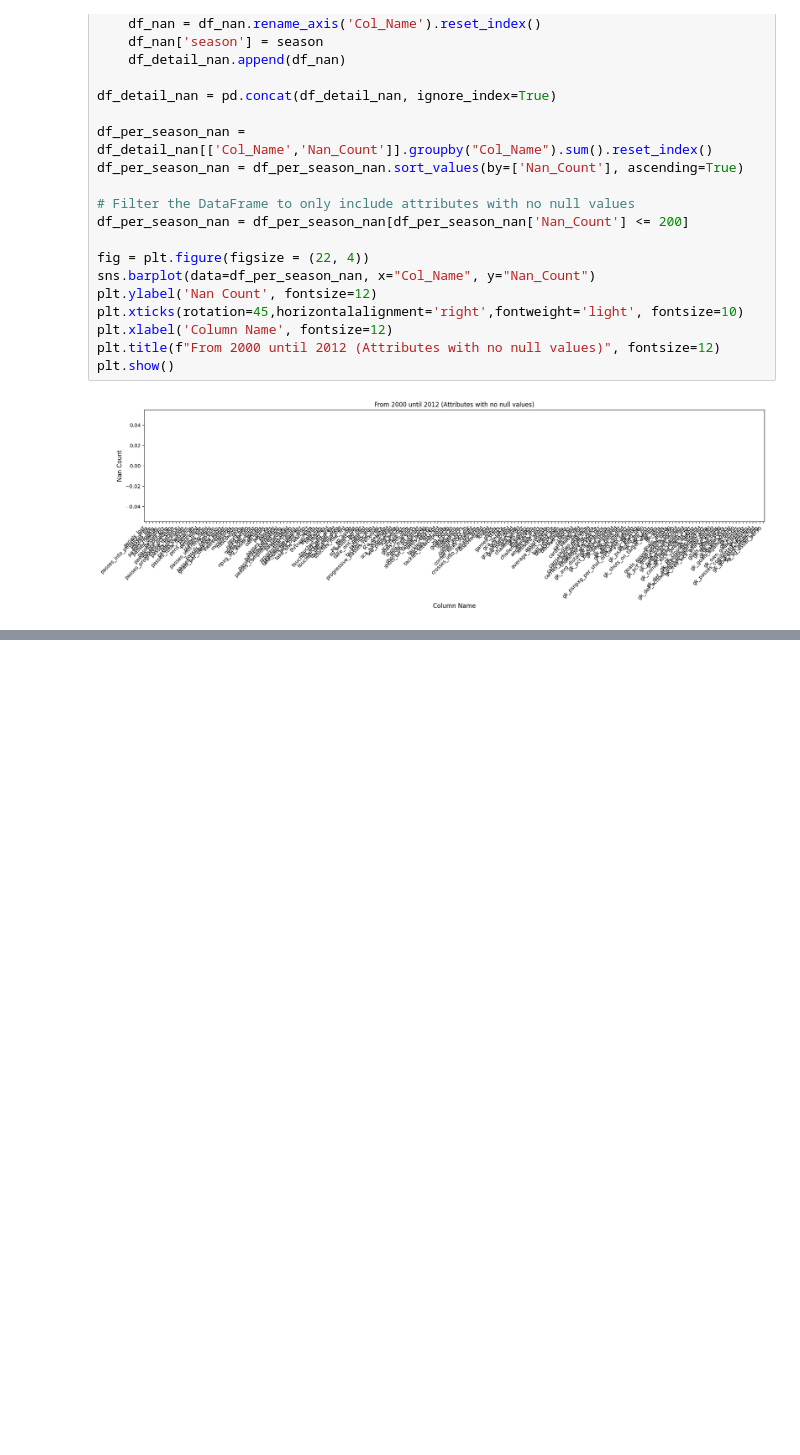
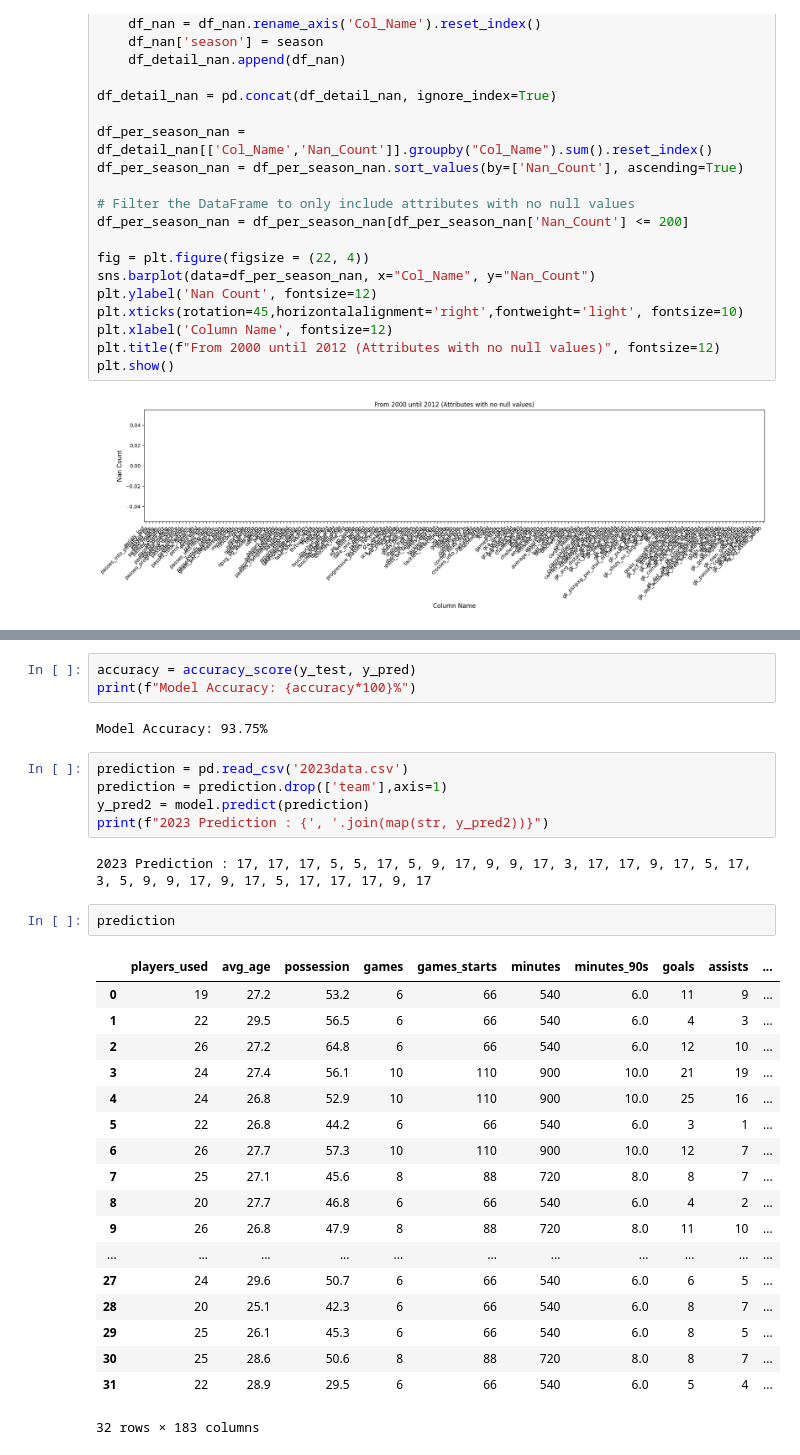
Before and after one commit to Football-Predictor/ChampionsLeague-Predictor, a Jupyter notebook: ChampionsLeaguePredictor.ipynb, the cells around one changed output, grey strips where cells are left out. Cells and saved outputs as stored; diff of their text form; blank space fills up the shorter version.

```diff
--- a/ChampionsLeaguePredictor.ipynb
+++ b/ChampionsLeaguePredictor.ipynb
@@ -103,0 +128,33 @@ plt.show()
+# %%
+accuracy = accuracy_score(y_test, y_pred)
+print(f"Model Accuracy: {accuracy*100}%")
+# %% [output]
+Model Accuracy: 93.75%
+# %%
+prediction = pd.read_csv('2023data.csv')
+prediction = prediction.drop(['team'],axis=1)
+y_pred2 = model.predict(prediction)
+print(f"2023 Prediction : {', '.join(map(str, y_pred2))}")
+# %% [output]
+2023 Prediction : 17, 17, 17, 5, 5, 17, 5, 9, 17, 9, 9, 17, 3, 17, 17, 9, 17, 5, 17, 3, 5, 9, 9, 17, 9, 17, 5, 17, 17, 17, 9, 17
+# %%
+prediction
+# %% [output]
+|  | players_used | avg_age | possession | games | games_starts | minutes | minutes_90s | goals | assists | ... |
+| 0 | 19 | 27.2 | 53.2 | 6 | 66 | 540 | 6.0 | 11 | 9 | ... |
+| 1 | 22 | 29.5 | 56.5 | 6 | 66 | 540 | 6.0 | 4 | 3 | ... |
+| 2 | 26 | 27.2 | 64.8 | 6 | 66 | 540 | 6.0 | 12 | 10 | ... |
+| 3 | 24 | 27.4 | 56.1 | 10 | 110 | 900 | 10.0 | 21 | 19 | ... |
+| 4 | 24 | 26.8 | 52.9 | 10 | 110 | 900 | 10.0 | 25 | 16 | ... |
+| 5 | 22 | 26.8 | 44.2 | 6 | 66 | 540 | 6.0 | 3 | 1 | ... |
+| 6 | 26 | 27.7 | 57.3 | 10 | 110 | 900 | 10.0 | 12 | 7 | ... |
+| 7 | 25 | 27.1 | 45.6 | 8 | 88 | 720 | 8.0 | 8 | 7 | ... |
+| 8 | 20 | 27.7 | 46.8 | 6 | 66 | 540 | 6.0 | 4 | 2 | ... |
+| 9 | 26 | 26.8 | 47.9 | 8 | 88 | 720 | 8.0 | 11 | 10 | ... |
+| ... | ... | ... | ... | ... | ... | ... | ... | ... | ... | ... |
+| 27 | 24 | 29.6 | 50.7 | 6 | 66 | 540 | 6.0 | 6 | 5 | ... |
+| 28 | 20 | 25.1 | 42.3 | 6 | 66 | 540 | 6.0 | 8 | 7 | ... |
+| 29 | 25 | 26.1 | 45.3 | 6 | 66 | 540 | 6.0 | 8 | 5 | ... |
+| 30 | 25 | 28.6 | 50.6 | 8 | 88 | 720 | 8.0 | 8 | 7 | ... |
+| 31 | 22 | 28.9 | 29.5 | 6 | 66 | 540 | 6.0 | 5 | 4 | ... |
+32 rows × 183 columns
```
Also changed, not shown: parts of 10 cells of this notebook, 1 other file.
☆ ☆ ☆
Lines of the listing above that include the string "ChampionsLeaguePredictor" should each be copied.

**Task answer:**
Before and after one commit to Football-Predictor/ChampionsLeague-Predictor, a Jupyter notebook: ChampionsLeaguePredictor.ipynb, the cells around one changed output, grey strips where cells are left out. Cells and saved outputs as stored; diff of their text form; blank space fills up the shorter version.
--- a/ChampionsLeaguePredictor.ipynb
+++ b/ChampionsLeaguePredictor.ipynb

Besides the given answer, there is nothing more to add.